George, Monday, July 5th, 2010
Wind Speed: 10 knots
Temp with wind chill: approximately -45°C
Yesterday I had a very special day. A four man team from the American Antarctic Research Station McMurdo and New Zealand’s Scott Base were going on a scientific field trip in a five-seater Hagglund vehicle – a Swedish-built snow tank. They offered the remaining seat to the Antarctic Heritage Trust as the trip aimed to reach Captain Scott’s hut at Cape Evans. After drawing names from a hat, I found myself lucky enough to be packing my ECWs (extreme cold weather gear).
We travelled out across the ice field, an area of the frozen Ross Sea, winding our way carefully along a marked route using GPS, avoiding known areas of thin ice and tide-cracks. The weather began to deteriorate, and as the wind whipped up flurries of ice and snow around our vehicle we lost visibility.
Contacting the weather people at McMurdo via radio, the forecast was grim, and so we decided against pushing on to Cape Evans, instead setting up the scientific recording equipment where we were. Two test holes were drilled, showing the ice to be a suitable 1.5m thick and then we erected a probe to measure the rate and extent of the growing sea ice which will stay in place for a year.
But the weather here is fickle and instead of the predicted blizzard, the wind died down as soon as we began work and everything became perfectly still.

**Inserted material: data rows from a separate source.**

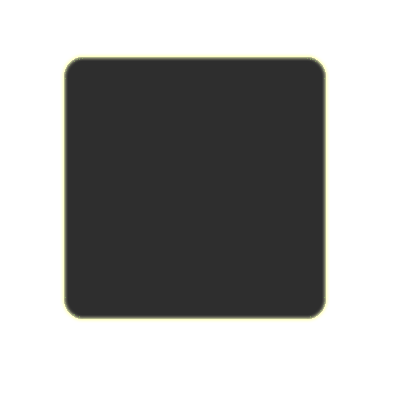
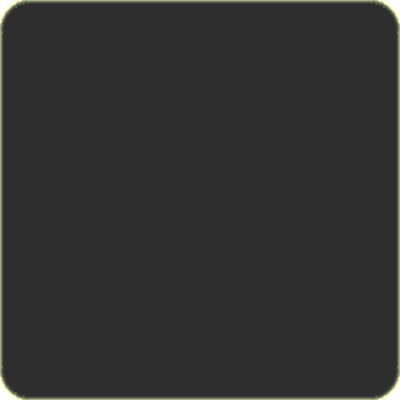
Fixed box sizing. Next step is adding the ball

diff --git a/game.js b/game.js
@@ -15,8 +15,8 @@ var boxGrid = function(){
 	exports.buffer = 2;
 
 	//The number of rows and columns
-	exports.rowNums = 4;
-	exports.colNums = 10;
+	exports.rowNums = 3;
+	exports.colNums = 8;
 
 
 	//The coordinates of the grid
@@ -28,6 +28,7 @@ var boxGrid = function(){
 	//TODO Remove fixed number, find appropriate ratio
 	exports.h = window.canvas.height*.6 - exports.ycoord*2;
 
+	//The width and height of each slot
 	exports.colWidth = exports.w/exports.colNums;
 	exports.rowWidth = exports.h/exports.rowNums;
 
@@ -70,6 +71,14 @@ var ball = function(){
 	//Not moving, 1 means moving
 	exports.state = 0;
 
+	exports.xcoord = 5;
+	exports.ycoord = 5;
+	exports.w = 5;
+	exports.h = 5;
+
+	exports.image = new Image();
+	exports.image.src = "assets/ball.png";
+
 
 	return exports;
 }();
@@ -82,34 +91,37 @@ function draw(keyCode) {
 	//TODO: needs to draw everything on the screen
 
 	checkBounds(bar, canvas, keyCode);
-	window.ctx.drawImage(bar.image, bar.xcoord, bar.ycoord, bar.w, bar.h);
+
+	if(ball.state === 0){
+		window.ctx.drawImage(bar.image, bar.xcoord, bar.ycoord, bar.w, bar.h);
+	}
 
 
 
 	//Draw the grid
-	//First the columns
-	var currX = boxGrid.xcoord;
-	var currY = boxGrid.ycoord;
-	for(var i = 0; i <= boxGrid.colNums; i++){
-		window.ctx.beginPath();
-		window.ctx.moveTo(currX, currY);
-		console.log(currX);
-		ctx.lineTo(currX, boxGrid.h + currY);
-		ctx.closePath();
-	    ctx.stroke();
-		currX = currX + boxGrid.colWidth;
-	}
+	// //First the columns
+	// var currX = boxGrid.xcoord;
+	// var currY = boxGrid.ycoord;
+	// for(var i = 0; i <= boxGrid.colNums; i++){
+	// 	window.ctx.beginPath();
+	// 	window.ctx.moveTo(currX, currY);
+	// 	console.log(currX);
+	// 	ctx.lineTo(currX, boxGrid.h + currY);
+	// 	ctx.closePath();
+	//     ctx.stroke();
+	// 	currX = currX + boxGrid.colWidth;
+	// }
 
-	//Now the rows
-	var currX = boxGrid.xcoord;
-	for(var i = 0; i <= boxGrid.rowNums; i++){
-		window.ctx.beginPath();
-		window.ctx.moveTo(currX, currY);
-		ctx.lineTo(boxGrid.w + currX, currY);
-		ctx.closePath();
-	    ctx.stroke();
-		currY = currY + boxGrid.rowWidth;
-	}
+	// //Now the rows
+	// var currX = boxGrid.xcoord;
+	// for(var i = 0; i <= boxGrid.rowNums; i++){
+	// 	window.ctx.beginPath();
+	// 	window.ctx.moveTo(currX, currY);
+	// 	ctx.lineTo(boxGrid.w + currX, currY);
+	// 	ctx.closePath();
+	//     ctx.stroke();
+	// 	currY = currY + boxGrid.rowWidth;
+	// }
 
 	//Iterate through the grid and draw boxes in each slot
 	for(i = 0; i < boxGrid.colNums; i++){
@@ -117,7 +129,7 @@ function draw(keyCode) {
 
 			//width of the box
 			var w = boxGrid.colWidth;
-			console.log(w + " is the width of the box");
+
 			//Height of the box
 			var h = boxGrid.rowWidth;
 
@@ -129,8 +141,7 @@ function draw(keyCode) {
 			//y coordinate of the box
 			var ycoord = (boxGrid.ycoord + boxGrid.rowWidth*j);
 
-			console.log(h + " is the height of the box");
-			window.ctx.drawImage(box.image, xcoord, ycoord, w, h);
+			window.ctx.drawImage(box.image, xcoord, ycoord, w - boxGrid.buffer, h - boxGrid.buffer);
 		}
 	}
 
@@ -184,10 +195,7 @@ canvas.focus();
 
 
 function onMouseDown(event) {
-    // var x = event.pageX - canvas.offsetLeft;  // do not use event.x, it's not cross-browser!!!
-    // var y = event.pageY - canvas.offsetTop;
-    // ctx.fillStyle = "rgba(0,128,128,0.5)";
-    // ctx.fillRect(x-25, y-25, 50, 50);
+
 }
 canvas.addEventListener('mousedown', onMouseDown, false);
 
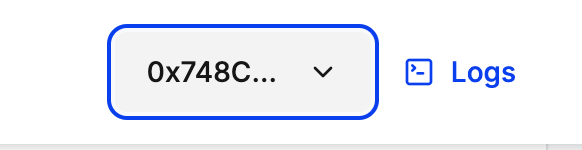
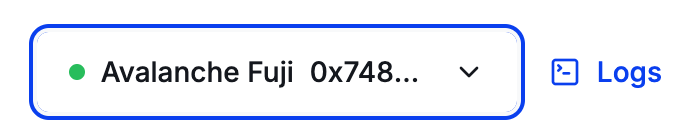
CHORE:display chain

Changed region(s): [[0.0309, 0.1429, 0.9897, 0.8571], [0.0, 0.9429, 1.0, 1.0]]

diff --git a/app/routes/_index.tsx b/app/routes/_index.tsx
@@ -51,7 +51,7 @@ export async function loader() {
           savedPrice: await getSavedReportBenchmarkPrice(feedId),
           latestReport: await fetchLatestPrice(feedId),
           status: await fetchStatus(feedId),
-        })),
+        }))
       );
     })(),
     getInterval(),
@@ -139,7 +139,7 @@ export default function Index() {
                       to={`/contract/${feed.feedId}`}
                       className={cn(
                         buttonVariants({ variant: 'ghost', size: 'icon' }),
-                        'hover:text-primary hover:ring-1 hover:ring-primary',
+                        'hover:text-primary hover:ring-1 hover:ring-primary'
                       )}
                     >
                       <FilePen className="size-6" />
@@ -183,7 +183,7 @@ export default function Index() {
           </Table>
         </CardContent>
         <CardFooter>
-          <div className="flex space-x-4">
+          <div className="flex gap-4 flex-wrap">
             <Form
               method="post"
               action="schedule/start"
@@ -323,7 +323,7 @@ export default function Index() {
           <CardContent>
             <p>
               <strong>{`${formatEther(
-                BigInt(gasCap ?? 0),
+                BigInt(gasCap ?? 0)
               )} ETH (${gasCap} WEI)`}</strong>
             </p>
             <Form

diff --git a/app/components/chain-info.tsx b/app/components/chain-info.tsx
@@ -28,10 +28,16 @@ export function ChainInfo({
       <DialogTrigger
         className={cn(
           buttonVariants({ variant: 'ghost' }),
-          'w-32 truncate flex'
+          'w-40 md:w-60 truncate flex'
         )}
       >
-        <span className="truncate">{address}</span>
+        {chain?.name && (
+          <>
+            <span className="size-2 rounded-full bg-green-500 shrink-0" />
+            <span>{`${chain.name}`}</span>
+          </>
+        )}
+        <span className="hidden md:inline truncate">{address}</span>
         <ChevronDown className="size-4 shrink-0" />
       </DialogTrigger>
       <DialogContent className="px-0 gap-2" aria-describedby={undefined}>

It was quite extraordinary being in such an expanse of moonlit ice, and after so many months in the comfort of Scott Base, it impressed on me again what an eerily beautiful and quite desolate place Antarctica can be.